*Work to complete*
Write out every entry precisely as given, leaving the pictures out.
═════ Stored data
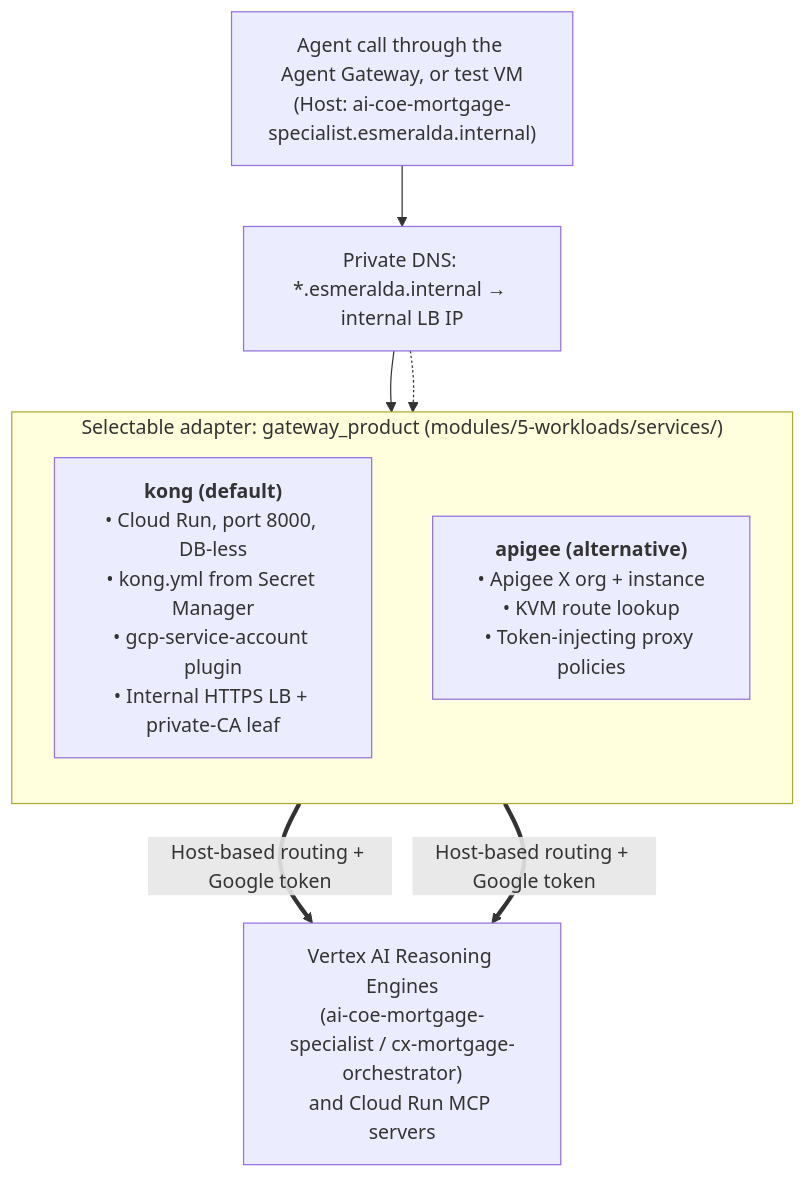
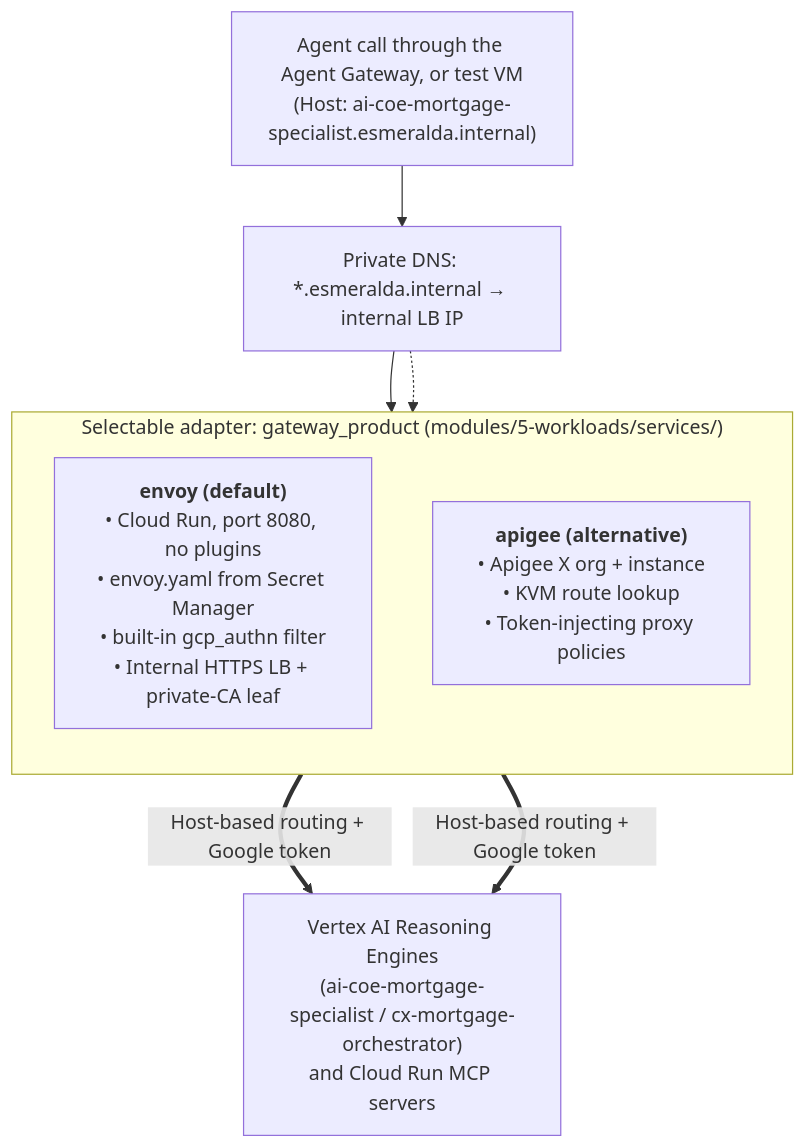
One commit to google/esmeralda changed the diagram in docs/src/2-workloads-and-catalog/01-ingress-gateways.md. Above: the diagram before and after it, drawn with Mermaid. The commit also changed other lines of this file and 15 other files, not shown here.

````diff
--- a/docs/src/2-workloads-and-catalog/01-ingress-gateways.md
+++ b/docs/src/2-workloads-and-catalog/01-ingress-gateways.md
@@ -51,17 +51,17 @@
 ```mermaid
 flowchart TD
     Req["Agent call through the Agent Gateway, or test VM<br/>(Host: ai-coe-mortgage-specialist.esmeralda.internal)"]
     DNS["Private DNS: *.esmeralda.internal → internal LB IP"]
 
     subgraph Adapters["Selectable adapter: gateway_product (modules/5-workloads/services/)"]
         direction TB
-        OptB["<b>kong (default)</b><br/>• Cloud Run, port 8000, DB-less<br/>• kong.yml from Secret Manager<br/>• gcp-service-account plugin<br/>• Internal HTTPS LB + private-CA leaf"]
+        OptB["<b>envoy (default)</b><br/>• Cloud Run, port 8080, no plugins<br/>• envoy.yaml from Secret Manager<br/>• built-in gcp_authn filter<br/>• Internal HTTPS LB + private-CA leaf"]
         OptA["<b>apigee (alternative)</b><br/>• Apigee X org + instance<br/>• KVM route lookup<br/>• Token-injecting proxy policies"]
     end
 
     Backend["Vertex AI Reasoning Engines<br/>(ai-coe-mortgage-specialist / cx-mortgage-orchestrator)<br/>and Cloud Run MCP servers"]
 
     Req --> DNS --> OptB
     DNS -.-> OptA
     OptB & OptA ==>|Host-based routing + Google token| Backend
 ```
````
══════════
*Written answer*
One commit to google/esmeralda changed the diagram in docs/src/2-workloads-and-catalog/01-ingress-gateways.md. Above: the diagram before and after it, drawn with Mermaid. The commit also changed other lines of this file and 15 other files, not shown here.

````diff
--- a/docs/src/2-workloads-and-catalog/01-ingress-gateways.md
+++ b/docs/src/2-workloads-and-catalog/01-ingress-gateways.md
@@ -51,17 +51,17 @@
 ```mermaid
 flowchart TD
     Req["Agent call through the Agent Gateway, or test VM<br/>(Host: ai-coe-mortgage-specialist.esmeralda.internal)"]
     DNS["Private DNS: *.esmeralda.internal → internal LB IP"]
 
     subgraph Adapters["Selectable adapter: gateway_product (modules/5-workloads/services/)"]
         direction TB
-        OptB["<b>kong (default)</b><br/>• Cloud Run, port 8000, DB-less<br/>• kong.yml from Secret Manager<br/>• gcp-service-account plugin<br/>• Internal HTTPS LB + private-CA leaf"]
+        OptB["<b>envoy (default)</b><br/>• Cloud Run, port 8080, no plugins<br/>• envoy.yaml from Secret Manager<br/>• built-in gcp_authn filter<br/>• Internal HTTPS LB + private-CA leaf"]
         OptA["<b>apigee (alternative)</b><br/>• Apigee X org + instance<br/>• KVM route lookup<br/>• Token-injecting proxy policies"]
     end
 
     Backend["Vertex AI Reasoning Engines<br/>(ai-coe-mortgage-specialist / cx-mortgage-orchestrator)<br/>and Cloud Run MCP servers"]
 
     Req --> DNS --> OptB
     DNS -.-> OptA
     OptB & OptA ==>|Host-based routing + Google token| Backend
 ```
````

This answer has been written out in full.